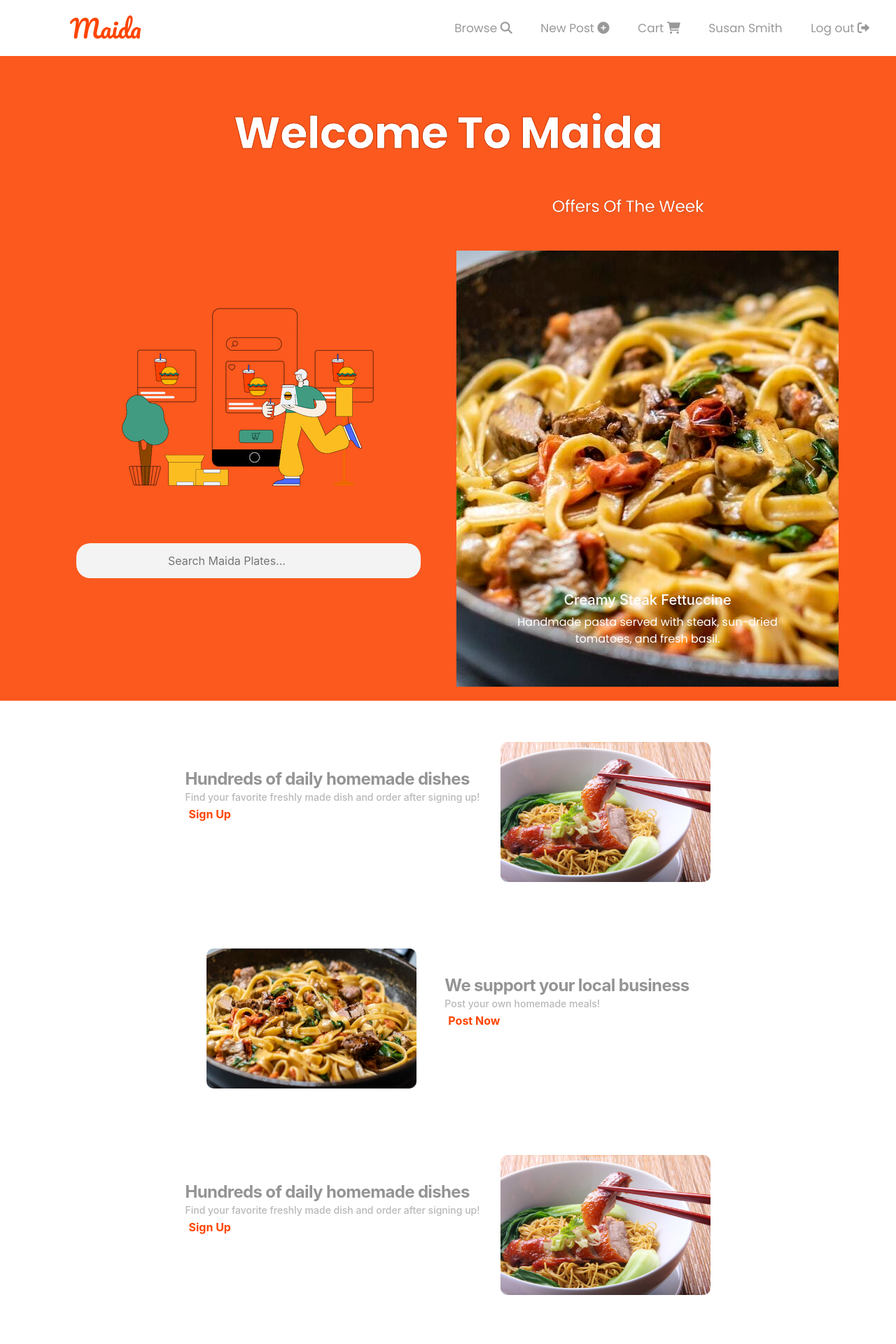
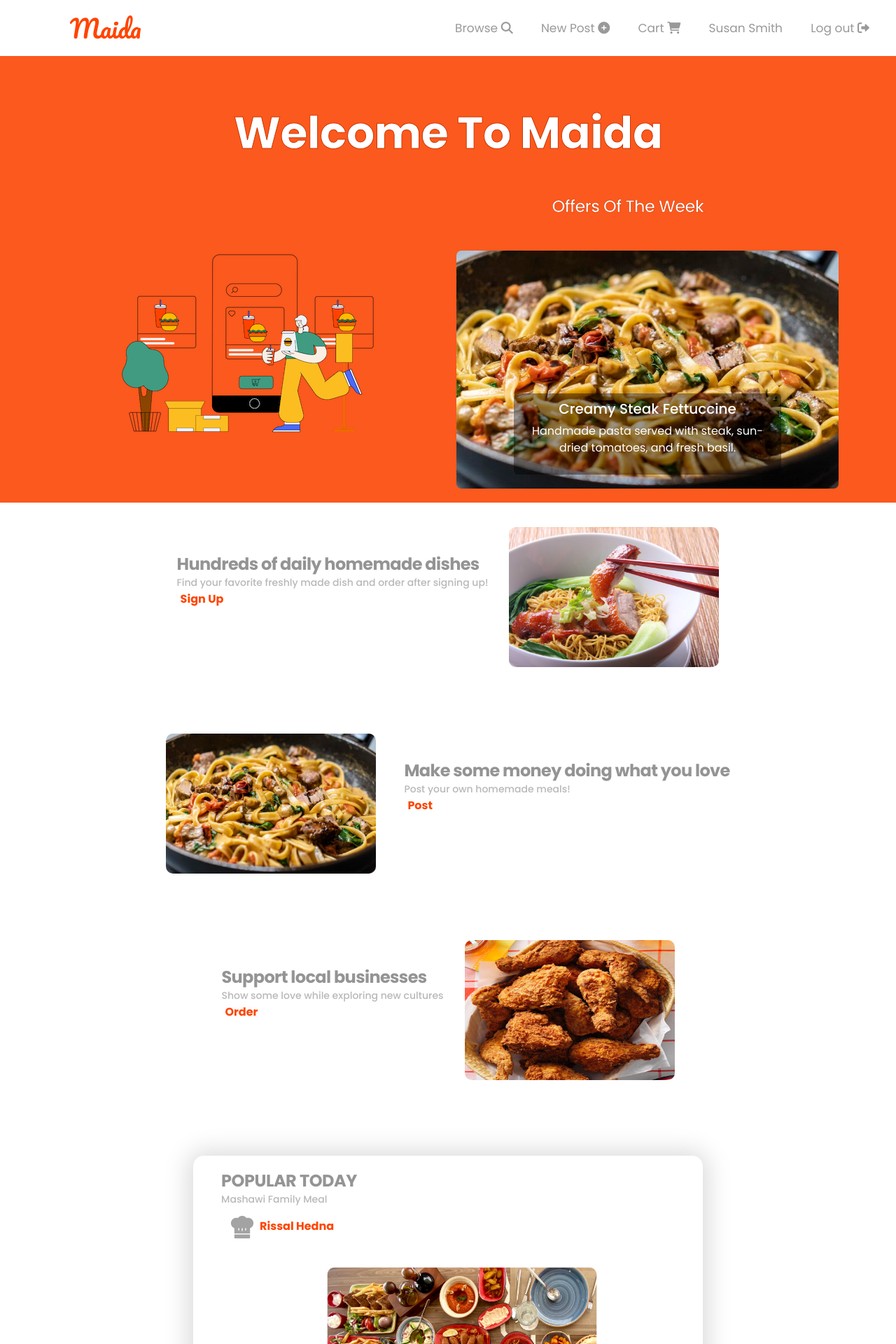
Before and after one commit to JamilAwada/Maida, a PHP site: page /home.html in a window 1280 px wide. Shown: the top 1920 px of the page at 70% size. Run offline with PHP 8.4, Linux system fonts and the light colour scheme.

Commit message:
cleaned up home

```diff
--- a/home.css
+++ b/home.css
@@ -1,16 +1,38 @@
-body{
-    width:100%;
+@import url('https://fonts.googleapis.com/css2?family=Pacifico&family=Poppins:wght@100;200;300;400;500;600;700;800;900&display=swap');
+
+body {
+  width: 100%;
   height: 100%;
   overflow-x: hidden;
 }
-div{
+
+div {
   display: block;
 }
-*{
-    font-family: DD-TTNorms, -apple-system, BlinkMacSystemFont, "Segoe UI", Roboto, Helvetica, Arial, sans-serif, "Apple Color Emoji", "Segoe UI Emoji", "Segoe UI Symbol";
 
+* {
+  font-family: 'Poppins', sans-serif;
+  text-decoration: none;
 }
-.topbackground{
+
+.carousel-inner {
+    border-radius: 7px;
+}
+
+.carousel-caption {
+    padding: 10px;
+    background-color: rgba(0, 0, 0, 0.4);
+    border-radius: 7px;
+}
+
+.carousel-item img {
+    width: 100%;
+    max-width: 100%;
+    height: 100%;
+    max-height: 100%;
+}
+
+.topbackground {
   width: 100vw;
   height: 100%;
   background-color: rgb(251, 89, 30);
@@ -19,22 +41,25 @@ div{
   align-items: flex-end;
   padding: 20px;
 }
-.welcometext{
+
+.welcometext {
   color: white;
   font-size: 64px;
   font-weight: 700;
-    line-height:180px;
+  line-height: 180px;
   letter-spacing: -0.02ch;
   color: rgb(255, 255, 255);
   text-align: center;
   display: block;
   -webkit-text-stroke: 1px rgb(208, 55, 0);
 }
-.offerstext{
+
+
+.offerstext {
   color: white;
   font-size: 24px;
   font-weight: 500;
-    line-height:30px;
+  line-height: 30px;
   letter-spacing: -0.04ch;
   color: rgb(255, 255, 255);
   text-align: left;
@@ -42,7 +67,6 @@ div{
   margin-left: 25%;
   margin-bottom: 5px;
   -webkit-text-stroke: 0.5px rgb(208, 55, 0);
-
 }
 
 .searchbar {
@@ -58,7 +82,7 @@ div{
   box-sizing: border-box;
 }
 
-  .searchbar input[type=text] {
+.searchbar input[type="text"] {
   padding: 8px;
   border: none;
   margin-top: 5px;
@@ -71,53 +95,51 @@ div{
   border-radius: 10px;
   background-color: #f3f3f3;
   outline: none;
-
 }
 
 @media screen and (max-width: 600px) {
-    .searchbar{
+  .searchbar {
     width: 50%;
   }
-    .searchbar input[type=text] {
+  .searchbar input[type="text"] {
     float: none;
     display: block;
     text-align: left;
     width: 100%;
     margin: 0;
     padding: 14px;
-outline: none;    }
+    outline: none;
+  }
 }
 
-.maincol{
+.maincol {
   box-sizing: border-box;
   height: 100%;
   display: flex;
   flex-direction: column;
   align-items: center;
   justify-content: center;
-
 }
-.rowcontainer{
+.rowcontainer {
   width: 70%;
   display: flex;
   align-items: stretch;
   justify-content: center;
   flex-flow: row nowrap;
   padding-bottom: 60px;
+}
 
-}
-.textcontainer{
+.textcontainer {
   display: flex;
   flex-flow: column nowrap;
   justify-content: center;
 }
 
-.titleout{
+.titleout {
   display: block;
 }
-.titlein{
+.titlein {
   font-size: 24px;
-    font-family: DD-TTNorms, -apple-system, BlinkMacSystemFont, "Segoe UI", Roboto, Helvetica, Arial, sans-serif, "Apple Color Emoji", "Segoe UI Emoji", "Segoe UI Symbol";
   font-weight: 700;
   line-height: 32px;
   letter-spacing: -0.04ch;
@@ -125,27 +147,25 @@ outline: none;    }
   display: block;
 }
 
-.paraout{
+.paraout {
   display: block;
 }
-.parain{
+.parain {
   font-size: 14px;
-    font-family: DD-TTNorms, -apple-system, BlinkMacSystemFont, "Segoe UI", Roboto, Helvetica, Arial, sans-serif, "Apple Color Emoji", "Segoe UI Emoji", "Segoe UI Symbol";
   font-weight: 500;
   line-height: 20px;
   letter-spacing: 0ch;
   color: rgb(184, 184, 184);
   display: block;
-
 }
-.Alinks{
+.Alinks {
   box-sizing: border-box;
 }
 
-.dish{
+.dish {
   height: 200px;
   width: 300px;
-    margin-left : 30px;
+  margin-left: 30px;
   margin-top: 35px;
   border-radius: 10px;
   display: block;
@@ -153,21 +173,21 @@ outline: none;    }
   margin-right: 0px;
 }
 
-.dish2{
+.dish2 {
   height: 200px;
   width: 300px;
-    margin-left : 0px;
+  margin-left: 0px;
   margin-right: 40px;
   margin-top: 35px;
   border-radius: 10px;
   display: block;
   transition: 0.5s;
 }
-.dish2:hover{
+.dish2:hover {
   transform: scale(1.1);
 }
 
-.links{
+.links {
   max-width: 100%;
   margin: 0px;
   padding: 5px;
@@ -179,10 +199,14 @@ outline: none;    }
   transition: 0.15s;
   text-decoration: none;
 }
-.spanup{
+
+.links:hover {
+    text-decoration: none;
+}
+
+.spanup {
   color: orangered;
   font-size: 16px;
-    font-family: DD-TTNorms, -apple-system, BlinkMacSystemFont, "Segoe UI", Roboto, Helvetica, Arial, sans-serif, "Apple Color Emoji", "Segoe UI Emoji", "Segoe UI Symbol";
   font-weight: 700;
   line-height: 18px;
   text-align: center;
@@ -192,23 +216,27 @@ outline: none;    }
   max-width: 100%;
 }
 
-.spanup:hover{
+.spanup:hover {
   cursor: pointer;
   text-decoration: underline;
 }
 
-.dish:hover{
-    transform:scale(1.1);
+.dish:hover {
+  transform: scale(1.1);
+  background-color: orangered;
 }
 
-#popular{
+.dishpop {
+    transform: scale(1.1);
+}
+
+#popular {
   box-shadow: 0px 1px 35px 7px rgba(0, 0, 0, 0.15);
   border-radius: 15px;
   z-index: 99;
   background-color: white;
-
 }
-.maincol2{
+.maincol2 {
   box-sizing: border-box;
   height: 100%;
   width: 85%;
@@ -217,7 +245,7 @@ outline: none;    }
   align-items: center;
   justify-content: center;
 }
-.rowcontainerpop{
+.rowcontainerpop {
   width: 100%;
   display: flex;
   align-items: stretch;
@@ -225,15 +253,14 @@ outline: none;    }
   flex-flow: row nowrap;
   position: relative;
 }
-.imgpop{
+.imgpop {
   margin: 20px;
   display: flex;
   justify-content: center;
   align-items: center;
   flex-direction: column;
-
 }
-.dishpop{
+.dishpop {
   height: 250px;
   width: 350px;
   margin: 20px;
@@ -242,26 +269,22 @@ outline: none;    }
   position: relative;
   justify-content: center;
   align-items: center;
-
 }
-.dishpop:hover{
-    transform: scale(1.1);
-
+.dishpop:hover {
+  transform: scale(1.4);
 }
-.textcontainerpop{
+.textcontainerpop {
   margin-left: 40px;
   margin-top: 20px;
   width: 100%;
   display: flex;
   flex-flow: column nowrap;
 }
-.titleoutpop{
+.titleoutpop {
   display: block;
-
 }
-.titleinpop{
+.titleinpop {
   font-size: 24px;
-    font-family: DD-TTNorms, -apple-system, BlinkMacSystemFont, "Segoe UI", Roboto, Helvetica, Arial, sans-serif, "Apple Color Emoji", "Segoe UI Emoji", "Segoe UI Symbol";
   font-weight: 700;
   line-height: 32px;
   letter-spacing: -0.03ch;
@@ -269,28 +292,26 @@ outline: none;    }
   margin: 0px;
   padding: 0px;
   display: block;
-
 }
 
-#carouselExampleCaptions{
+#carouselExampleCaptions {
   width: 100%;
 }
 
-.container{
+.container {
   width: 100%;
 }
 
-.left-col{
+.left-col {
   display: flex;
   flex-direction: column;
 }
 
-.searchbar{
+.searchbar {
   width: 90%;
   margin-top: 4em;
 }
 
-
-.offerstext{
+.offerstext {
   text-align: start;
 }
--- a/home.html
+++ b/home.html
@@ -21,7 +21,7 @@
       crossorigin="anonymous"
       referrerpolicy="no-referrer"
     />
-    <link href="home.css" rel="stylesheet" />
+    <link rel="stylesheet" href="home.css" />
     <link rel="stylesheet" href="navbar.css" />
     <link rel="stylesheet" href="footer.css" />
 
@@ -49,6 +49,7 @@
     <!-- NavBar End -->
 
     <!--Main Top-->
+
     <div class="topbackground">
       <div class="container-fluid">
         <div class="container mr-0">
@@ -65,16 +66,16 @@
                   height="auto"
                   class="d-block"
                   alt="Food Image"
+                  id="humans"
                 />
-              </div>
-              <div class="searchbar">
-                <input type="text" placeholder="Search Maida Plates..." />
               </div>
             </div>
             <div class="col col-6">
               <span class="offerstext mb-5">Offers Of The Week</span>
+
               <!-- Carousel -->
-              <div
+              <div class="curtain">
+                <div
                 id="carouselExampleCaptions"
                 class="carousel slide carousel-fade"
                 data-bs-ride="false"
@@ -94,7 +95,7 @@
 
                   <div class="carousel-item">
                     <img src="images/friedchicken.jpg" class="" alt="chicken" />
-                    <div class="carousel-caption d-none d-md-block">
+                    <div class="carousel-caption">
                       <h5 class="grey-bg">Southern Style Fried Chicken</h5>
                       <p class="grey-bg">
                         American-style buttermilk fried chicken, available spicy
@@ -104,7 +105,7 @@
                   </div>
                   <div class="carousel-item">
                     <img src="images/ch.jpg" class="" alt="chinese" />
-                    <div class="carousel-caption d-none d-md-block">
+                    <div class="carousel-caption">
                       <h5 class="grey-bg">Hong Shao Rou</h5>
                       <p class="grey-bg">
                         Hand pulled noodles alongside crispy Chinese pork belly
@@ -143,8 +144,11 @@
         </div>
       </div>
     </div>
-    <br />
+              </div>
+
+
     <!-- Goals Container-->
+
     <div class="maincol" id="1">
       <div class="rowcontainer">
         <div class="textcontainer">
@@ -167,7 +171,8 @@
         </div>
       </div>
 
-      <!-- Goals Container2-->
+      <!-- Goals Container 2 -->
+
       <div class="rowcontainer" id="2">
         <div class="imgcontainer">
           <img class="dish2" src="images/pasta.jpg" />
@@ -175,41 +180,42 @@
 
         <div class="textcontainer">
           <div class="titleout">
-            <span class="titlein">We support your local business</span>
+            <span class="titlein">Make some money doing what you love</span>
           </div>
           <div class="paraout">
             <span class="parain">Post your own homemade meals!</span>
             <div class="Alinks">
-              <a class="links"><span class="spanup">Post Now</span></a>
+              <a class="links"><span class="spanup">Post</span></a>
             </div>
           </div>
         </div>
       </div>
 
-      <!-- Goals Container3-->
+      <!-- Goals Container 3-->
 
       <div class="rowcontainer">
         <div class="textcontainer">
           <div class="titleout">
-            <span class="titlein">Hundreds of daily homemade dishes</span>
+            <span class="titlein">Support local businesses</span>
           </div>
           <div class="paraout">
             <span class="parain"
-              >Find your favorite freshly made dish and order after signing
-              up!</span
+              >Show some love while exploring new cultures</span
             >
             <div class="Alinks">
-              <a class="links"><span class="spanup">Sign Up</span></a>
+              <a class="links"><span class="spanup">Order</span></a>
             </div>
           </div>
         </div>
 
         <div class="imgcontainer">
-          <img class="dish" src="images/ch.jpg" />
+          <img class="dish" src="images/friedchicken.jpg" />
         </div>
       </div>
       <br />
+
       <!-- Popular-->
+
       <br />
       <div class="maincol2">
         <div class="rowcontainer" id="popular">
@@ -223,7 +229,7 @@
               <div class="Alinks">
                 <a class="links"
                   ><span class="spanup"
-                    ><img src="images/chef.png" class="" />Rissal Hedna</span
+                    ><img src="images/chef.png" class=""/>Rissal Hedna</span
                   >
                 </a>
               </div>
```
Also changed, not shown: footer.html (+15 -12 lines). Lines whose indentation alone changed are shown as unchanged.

════

Working through the records, find each line containing the word "dishpop" and copy it.

Solution below:
+.dishpop {
-.dishpop{
+.dishpop {
-.dishpop:hover{
+.dishpop:hover {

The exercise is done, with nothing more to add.